What is being asked
Word for word, restate each of the entries below, and drop every picture.

Supplied entries
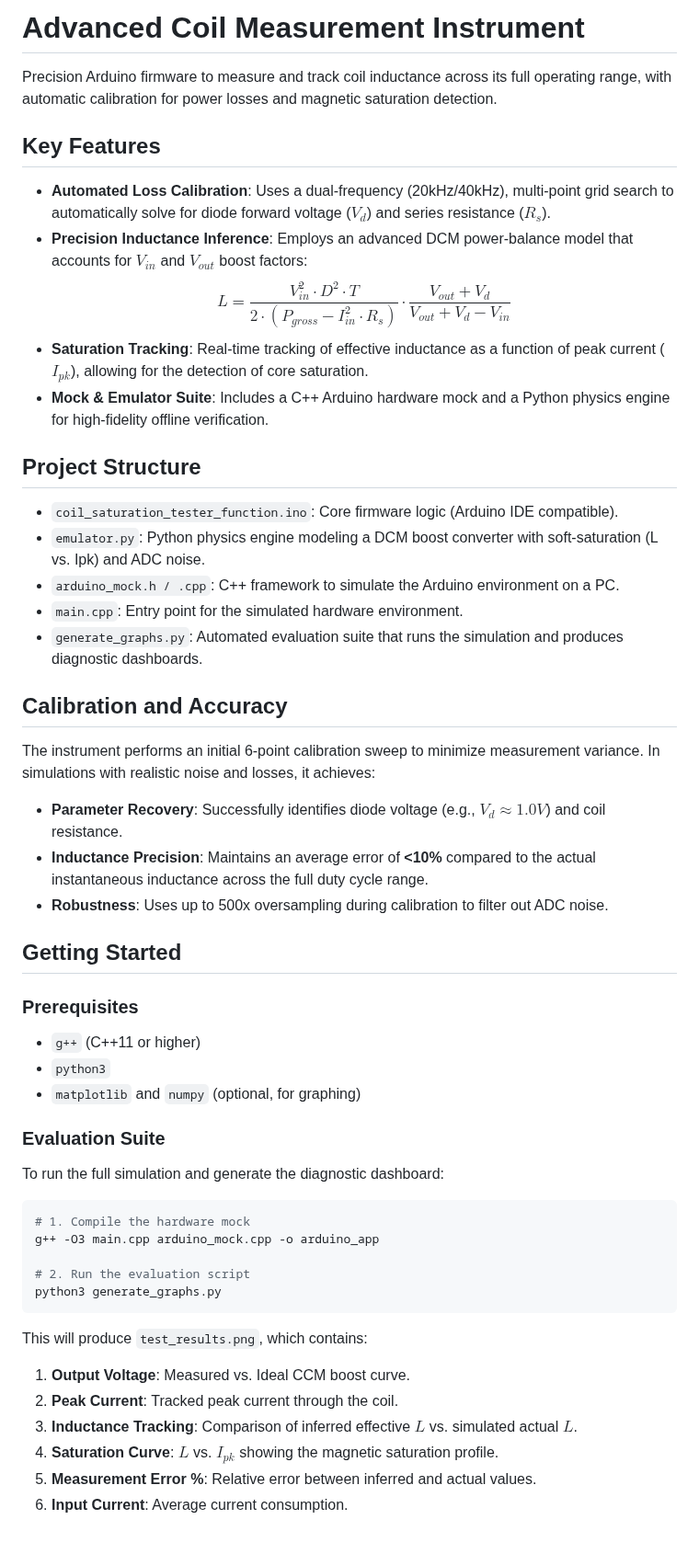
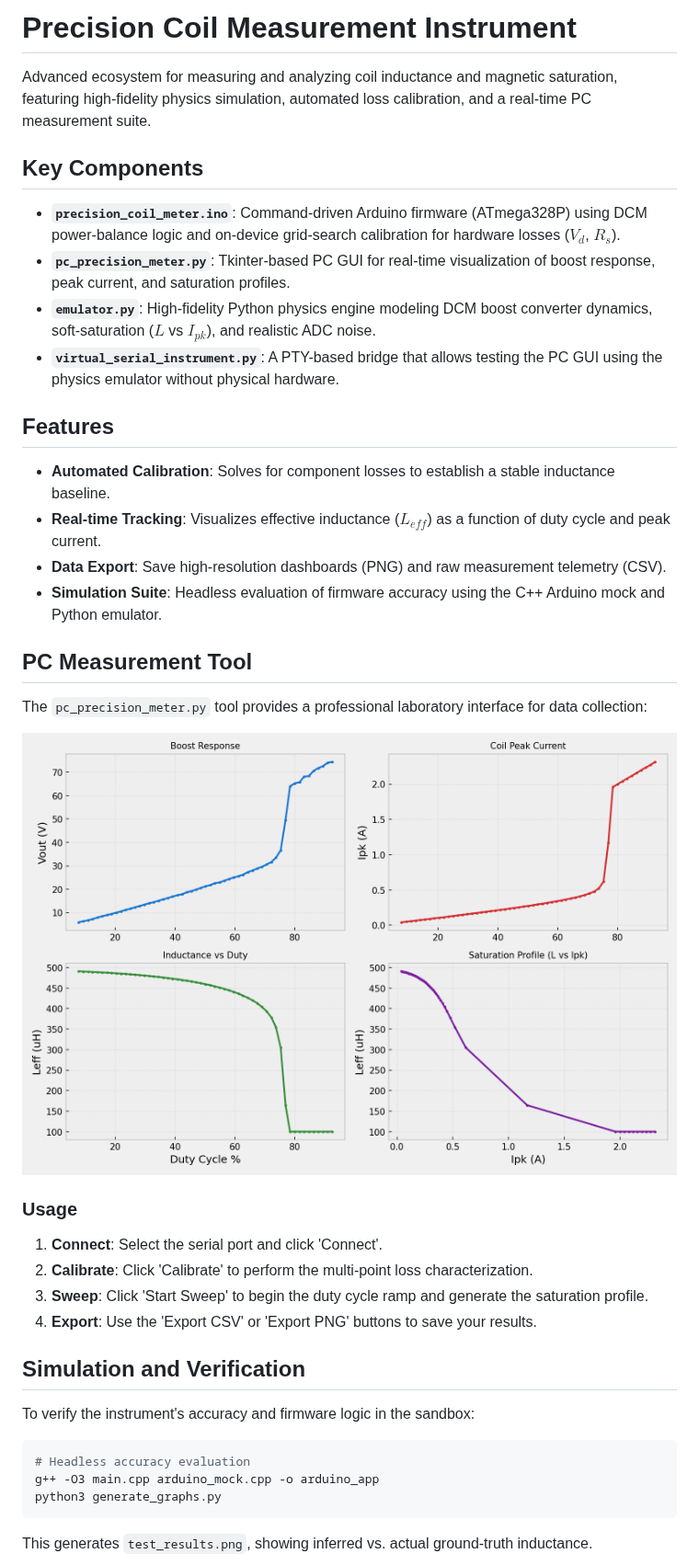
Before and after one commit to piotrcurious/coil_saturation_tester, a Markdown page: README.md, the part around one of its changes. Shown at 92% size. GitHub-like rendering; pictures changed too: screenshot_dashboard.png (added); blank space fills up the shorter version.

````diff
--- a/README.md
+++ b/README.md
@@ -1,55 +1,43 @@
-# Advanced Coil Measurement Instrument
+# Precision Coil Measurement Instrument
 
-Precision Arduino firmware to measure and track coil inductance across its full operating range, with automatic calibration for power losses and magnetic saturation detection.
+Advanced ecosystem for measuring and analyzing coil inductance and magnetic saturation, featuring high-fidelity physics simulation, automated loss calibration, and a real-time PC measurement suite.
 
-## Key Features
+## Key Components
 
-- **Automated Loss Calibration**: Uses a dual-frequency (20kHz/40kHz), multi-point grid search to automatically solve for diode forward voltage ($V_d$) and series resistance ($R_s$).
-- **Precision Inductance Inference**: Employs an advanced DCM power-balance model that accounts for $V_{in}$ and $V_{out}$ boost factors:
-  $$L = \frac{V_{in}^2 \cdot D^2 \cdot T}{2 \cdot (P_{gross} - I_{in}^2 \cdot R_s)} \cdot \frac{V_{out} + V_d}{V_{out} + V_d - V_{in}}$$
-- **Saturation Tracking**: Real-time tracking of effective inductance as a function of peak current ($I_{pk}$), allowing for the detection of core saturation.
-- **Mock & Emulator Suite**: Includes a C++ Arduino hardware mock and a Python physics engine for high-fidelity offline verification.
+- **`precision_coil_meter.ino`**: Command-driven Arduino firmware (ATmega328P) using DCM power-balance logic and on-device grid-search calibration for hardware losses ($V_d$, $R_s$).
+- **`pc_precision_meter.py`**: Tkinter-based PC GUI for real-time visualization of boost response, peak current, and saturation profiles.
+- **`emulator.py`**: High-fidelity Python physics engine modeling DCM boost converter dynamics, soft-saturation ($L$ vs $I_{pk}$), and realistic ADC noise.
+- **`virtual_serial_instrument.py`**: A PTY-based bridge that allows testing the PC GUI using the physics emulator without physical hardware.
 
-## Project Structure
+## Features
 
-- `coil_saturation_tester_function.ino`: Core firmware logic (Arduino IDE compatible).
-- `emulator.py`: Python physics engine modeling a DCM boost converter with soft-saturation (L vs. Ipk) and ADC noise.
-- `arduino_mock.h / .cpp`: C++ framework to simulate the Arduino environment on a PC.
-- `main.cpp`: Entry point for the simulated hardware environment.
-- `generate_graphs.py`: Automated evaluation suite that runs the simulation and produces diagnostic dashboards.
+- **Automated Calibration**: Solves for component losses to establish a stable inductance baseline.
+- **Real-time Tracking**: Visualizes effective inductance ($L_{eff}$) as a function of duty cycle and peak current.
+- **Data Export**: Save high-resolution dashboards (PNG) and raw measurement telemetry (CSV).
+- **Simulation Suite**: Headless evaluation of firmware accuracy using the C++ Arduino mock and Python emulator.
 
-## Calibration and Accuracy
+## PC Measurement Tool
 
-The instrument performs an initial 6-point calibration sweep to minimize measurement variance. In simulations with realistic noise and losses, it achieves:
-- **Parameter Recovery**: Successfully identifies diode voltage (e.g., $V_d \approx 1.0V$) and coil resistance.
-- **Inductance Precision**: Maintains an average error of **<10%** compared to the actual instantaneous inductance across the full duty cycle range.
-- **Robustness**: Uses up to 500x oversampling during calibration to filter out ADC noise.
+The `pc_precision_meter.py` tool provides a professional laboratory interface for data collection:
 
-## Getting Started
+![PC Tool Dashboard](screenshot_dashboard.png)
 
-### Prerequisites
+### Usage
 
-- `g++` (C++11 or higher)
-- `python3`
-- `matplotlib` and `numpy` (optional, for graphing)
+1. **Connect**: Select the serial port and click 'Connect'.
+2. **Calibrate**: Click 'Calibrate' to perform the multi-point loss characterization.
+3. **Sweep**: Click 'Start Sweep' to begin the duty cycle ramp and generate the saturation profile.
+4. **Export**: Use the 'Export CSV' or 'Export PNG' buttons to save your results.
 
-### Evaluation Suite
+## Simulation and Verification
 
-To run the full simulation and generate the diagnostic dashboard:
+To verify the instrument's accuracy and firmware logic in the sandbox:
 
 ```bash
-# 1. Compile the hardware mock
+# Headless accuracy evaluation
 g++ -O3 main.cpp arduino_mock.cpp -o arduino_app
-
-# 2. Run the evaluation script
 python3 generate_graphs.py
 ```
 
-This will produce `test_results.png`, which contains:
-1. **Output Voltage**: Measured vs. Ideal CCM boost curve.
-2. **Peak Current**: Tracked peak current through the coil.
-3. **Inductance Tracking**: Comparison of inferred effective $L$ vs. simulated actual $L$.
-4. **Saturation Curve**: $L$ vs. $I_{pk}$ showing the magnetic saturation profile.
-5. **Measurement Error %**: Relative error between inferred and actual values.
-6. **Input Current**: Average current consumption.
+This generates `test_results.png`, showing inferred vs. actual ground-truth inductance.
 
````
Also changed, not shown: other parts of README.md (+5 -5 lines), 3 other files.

Answer to the problem
Before and after one commit to piotrcurious/coil_saturation_tester, a Markdown page: README.md, the part around one of its changes. Shown at 92% size. GitHub-like rendering; pictures changed too: screenshot_dashboard.png (added); blank space fills up the shorter version.

````diff
--- a/README.md
+++ b/README.md
@@ -1,55 +1,43 @@
-# Advanced Coil Measurement Instrument
+# Precision Coil Measurement Instrument
 
-Precision Arduino firmware to measure and track coil inductance across its full operating range, with automatic calibration for power losses and magnetic saturation detection.
+Advanced ecosystem for measuring and analyzing coil inductance and magnetic saturation, featuring high-fidelity physics simulation, automated loss calibration, and a real-time PC measurement suite.
 
-## Key Features
+## Key Components
 
-- **Automated Loss Calibration**: Uses a dual-frequency (20kHz/40kHz), multi-point grid search to automatically solve for diode forward voltage ($V_d$) and series resistance ($R_s$).
-- **Precision Inductance Inference**: Employs an advanced DCM power-balance model that accounts for $V_{in}$ and $V_{out}$ boost factors:
-  $$L = \frac{V_{in}^2 \cdot D^2 \cdot T}{2 \cdot (P_{gross} - I_{in}^2 \cdot R_s)} \cdot \frac{V_{out} + V_d}{V_{out} + V_d - V_{in}}$$
-- **Saturation Tracking**: Real-time tracking of effective inductance as a function of peak current ($I_{pk}$), allowing for the detection of core saturation.
-- **Mock & Emulator Suite**: Includes a C++ Arduino hardware mock and a Python physics engine for high-fidelity offline verification.
+- **`precision_coil_meter.ino`**: Command-driven Arduino firmware (ATmega328P) using DCM power-balance logic and on-device grid-search calibration for hardware losses ($V_d$, $R_s$).
+- **`pc_precision_meter.py`**: Tkinter-based PC GUI for real-time visualization of boost response, peak current, and saturation profiles.
+- **`emulator.py`**: High-fidelity Python physics engine modeling DCM boost converter dynamics, soft-saturation ($L$ vs $I_{pk}$), and realistic ADC noise.
+- **`virtual_serial_instrument.py`**: A PTY-based bridge that allows testing the PC GUI using the physics emulator without physical hardware.
 
-## Project Structure
+## Features
 
-- `coil_saturation_tester_function.ino`: Core firmware logic (Arduino IDE compatible).
-- `emulator.py`: Python physics engine modeling a DCM boost converter with soft-saturation (L vs. Ipk) and ADC noise.
-- `arduino_mock.h / .cpp`: C++ framework to simulate the Arduino environment on a PC.
-- `main.cpp`: Entry point for the simulated hardware environment.
-- `generate_graphs.py`: Automated evaluation suite that runs the simulation and produces diagnostic dashboards.
+- **Automated Calibration**: Solves for component losses to establish a stable inductance baseline.
+- **Real-time Tracking**: Visualizes effective inductance ($L_{eff}$) as a function of duty cycle and peak current.
+- **Data Export**: Save high-resolution dashboards (PNG) and raw measurement telemetry (CSV).
+- **Simulation Suite**: Headless evaluation of firmware accuracy using the C++ Arduino mock and Python emulator.
 
-## Calibration and Accuracy
+## PC Measurement Tool
 
-The instrument performs an initial 6-point calibration sweep to minimize measurement variance. In simulations with realistic noise and losses, it achieves:
-- **Parameter Recovery**: Successfully identifies diode voltage (e.g., $V_d \approx 1.0V$) and coil resistance.
-- **Inductance Precision**: Maintains an average error of **<10%** compared to the actual instantaneous inductance across the full duty cycle range.
-- **Robustness**: Uses up to 500x oversampling during calibration to filter out ADC noise.
+The `pc_precision_meter.py` tool provides a professional laboratory interface for data collection:
 
-## Getting Started
+![PC Tool Dashboard](screenshot_dashboard.png)
 
-### Prerequisites
+### Usage
 
-- `g++` (C++11 or higher)
-- `python3`
-- `matplotlib` and `numpy` (optional, for graphing)
+1. **Connect**: Select the serial port and click 'Connect'.
+2. **Calibrate**: Click 'Calibrate' to perform the multi-point loss characterization.
+3. **Sweep**: Click 'Start Sweep' to begin the duty cycle ramp and generate the saturation profile.
+4. **Export**: Use the 'Export CSV' or 'Export PNG' buttons to save your results.
 
-### Evaluation Suite
+## Simulation and Verification
 
-To run the full simulation and generate the diagnostic dashboard:
+To verify the instrument's accuracy and firmware logic in the sandbox:
 
 ```bash
-# 1. Compile the hardware mock
+# Headless accuracy evaluation
 g++ -O3 main.cpp arduino_mock.cpp -o arduino_app
-
-# 2. Run the evaluation script
 python3 generate_graphs.py
 ```
 
-This will produce `test_results.png`, which contains:
-1. **Output Voltage**: Measured vs. Ideal CCM boost curve.
-2. **Peak Current**: Tracked peak current through the coil.
-3. **Inductance Tracking**: Comparison of inferred effective $L$ vs. simulated actual $L$.
-4. **Saturation Curve**: $L$ vs. $I_{pk}$ showing the magnetic saturation profile.
-5. **Measurement Error %**: Relative error between inferred and actual values.
-6. **Input Current**: Average current consumption.
+This generates `test_results.png`, showing inferred vs. actual ground-truth inductance.
 
````
Also changed, not shown: other parts of README.md (+5 -5 lines), 3 other files.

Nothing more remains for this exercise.